How to get money, money, money for wild and crazy times!!

Okay, not really.  But I do think this topic is particularly important right now.

This was my original proposal:
I’d like to talk about the role of faculty, IT, and administrators in collaborating to shape institutional strategic plans and planning in general for academic computing and the digital humanities.  I’ve spent nearly 18 months now involved in various strategic and practical planning committees at UMW regarding digital resources and goals for the humanities and social sciences.  Making sure that resources are allocated to the digital humanities requires broad commitments within administrative and strategic planning.  [Not as sexy or fun as WPMU or Omeka plug-ins, but sadly, just as important….]  I’d like to share my own experiences in the area and hear from others about theirs.

And today I would simply add that as UMW is closing in on a first draft of its strategic plan, I’m even more convinced that the college/university-wide planning process is something with which digital humanists need to be engaged.  In this time of dwindling economic resources, however, we also need to be, pardon the pun, strategic about it.  I think we need to figure out when we need to explain concepts, tools, the very notion of what digital humanities is and its place in the curriculum (something even THATCampers seem to be debating), when we need to do full-on DH evangelizing, and when we need to back off from our evangelizing in order to ease fears and/or recognize budgetary realities.  In any case, who else has had to make the case for Digital Humanities or academic technology as part of these processes?

5 Responses to “How to get money, money, money for wild and crazy times!!”

  1. epistemographer Says:

    Add libraries/archives/museums into the discussion, and I’m *so* all over this topic. As Director of Digital Strategy and Scholarship at my institution, this is more or less what I spend most of my time thinking about.

  2. Jmcclurken Says:

    Yes, of course; I didn’t mean to be exclusionary. I suspect the planning process and funding models differ somewhat from the university/college model, but there’s still a great deal of overlap for those of us making the case for digital humanities.

  3. Musebrarian Says:

    I’d second @spistemographer’s comments. Jeffery, I don’t think this needs to be divorced from discussions about university/college strategic planning since academic libraries, archives and museums face similar challenges about how they fit into larger campus-wide strategies.

  4. Jeffrey McClurken Says:

    @Musebrarian and @epistemographer — Sounds great! Any other brave souls willing to talk about strategic planning at a tech conference? What are the issues we should be talking about in this session?

  5. Eric Johnson Says:
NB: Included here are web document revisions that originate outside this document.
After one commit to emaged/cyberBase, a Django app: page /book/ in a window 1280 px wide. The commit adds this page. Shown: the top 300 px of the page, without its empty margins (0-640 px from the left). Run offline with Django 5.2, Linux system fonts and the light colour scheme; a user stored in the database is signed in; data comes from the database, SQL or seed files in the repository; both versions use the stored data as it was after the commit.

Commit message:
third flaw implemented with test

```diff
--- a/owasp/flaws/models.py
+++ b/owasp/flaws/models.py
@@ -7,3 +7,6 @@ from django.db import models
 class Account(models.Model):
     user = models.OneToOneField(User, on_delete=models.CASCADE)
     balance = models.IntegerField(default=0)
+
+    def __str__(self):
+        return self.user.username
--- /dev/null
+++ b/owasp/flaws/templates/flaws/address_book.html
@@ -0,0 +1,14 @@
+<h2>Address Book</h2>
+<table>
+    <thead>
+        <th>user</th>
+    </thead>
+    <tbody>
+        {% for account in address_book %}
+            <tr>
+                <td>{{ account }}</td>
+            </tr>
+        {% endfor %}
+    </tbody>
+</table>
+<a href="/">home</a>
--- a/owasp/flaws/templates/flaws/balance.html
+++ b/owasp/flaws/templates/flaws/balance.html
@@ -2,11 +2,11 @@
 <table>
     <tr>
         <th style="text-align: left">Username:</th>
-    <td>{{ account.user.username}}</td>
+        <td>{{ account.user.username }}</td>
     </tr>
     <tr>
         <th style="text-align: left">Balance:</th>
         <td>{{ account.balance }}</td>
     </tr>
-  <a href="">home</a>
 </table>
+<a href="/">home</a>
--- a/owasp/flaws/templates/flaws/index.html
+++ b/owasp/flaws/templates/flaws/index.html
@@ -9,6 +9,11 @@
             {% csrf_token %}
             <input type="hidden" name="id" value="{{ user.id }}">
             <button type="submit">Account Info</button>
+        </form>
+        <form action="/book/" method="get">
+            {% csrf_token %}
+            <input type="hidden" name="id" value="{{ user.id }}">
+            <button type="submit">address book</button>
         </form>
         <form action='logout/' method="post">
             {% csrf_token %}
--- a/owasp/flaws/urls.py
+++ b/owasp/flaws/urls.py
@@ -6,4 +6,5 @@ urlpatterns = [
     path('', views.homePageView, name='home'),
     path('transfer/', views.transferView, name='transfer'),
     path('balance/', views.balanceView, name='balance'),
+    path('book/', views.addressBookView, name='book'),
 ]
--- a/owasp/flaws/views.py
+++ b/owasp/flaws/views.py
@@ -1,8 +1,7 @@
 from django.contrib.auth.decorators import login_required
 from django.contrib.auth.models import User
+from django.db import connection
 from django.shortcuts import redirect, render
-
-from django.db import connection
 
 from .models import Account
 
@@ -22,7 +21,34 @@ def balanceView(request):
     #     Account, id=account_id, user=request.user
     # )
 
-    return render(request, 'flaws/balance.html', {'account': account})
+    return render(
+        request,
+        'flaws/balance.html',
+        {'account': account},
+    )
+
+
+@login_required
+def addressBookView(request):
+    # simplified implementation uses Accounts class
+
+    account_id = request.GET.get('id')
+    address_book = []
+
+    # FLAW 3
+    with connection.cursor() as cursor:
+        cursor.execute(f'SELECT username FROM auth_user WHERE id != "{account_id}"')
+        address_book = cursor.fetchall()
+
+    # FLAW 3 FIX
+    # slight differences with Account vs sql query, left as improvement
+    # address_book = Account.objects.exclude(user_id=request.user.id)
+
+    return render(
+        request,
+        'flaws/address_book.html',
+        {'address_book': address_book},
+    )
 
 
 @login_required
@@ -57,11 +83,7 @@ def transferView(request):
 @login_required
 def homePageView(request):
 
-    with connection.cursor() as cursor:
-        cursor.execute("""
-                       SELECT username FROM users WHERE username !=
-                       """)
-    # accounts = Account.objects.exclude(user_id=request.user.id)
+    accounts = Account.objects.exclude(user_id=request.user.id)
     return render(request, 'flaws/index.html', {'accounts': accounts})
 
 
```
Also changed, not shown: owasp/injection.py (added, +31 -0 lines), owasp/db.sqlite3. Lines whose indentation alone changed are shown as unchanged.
    I’m sure you’d like to hear from other academics more than another library/museum type, Jeff, but I can say we, too, are interested in this topic. Specifically, I’d love to get everybody’s thoughts on the most effective ways to talk to admins about the value of these kinds of undertakings. I get a lot of feeling that they think all this technology stuff is important, but they often have no idea how to integrate the idea into their constructs of how the institution works, how it fits the mission, and so on.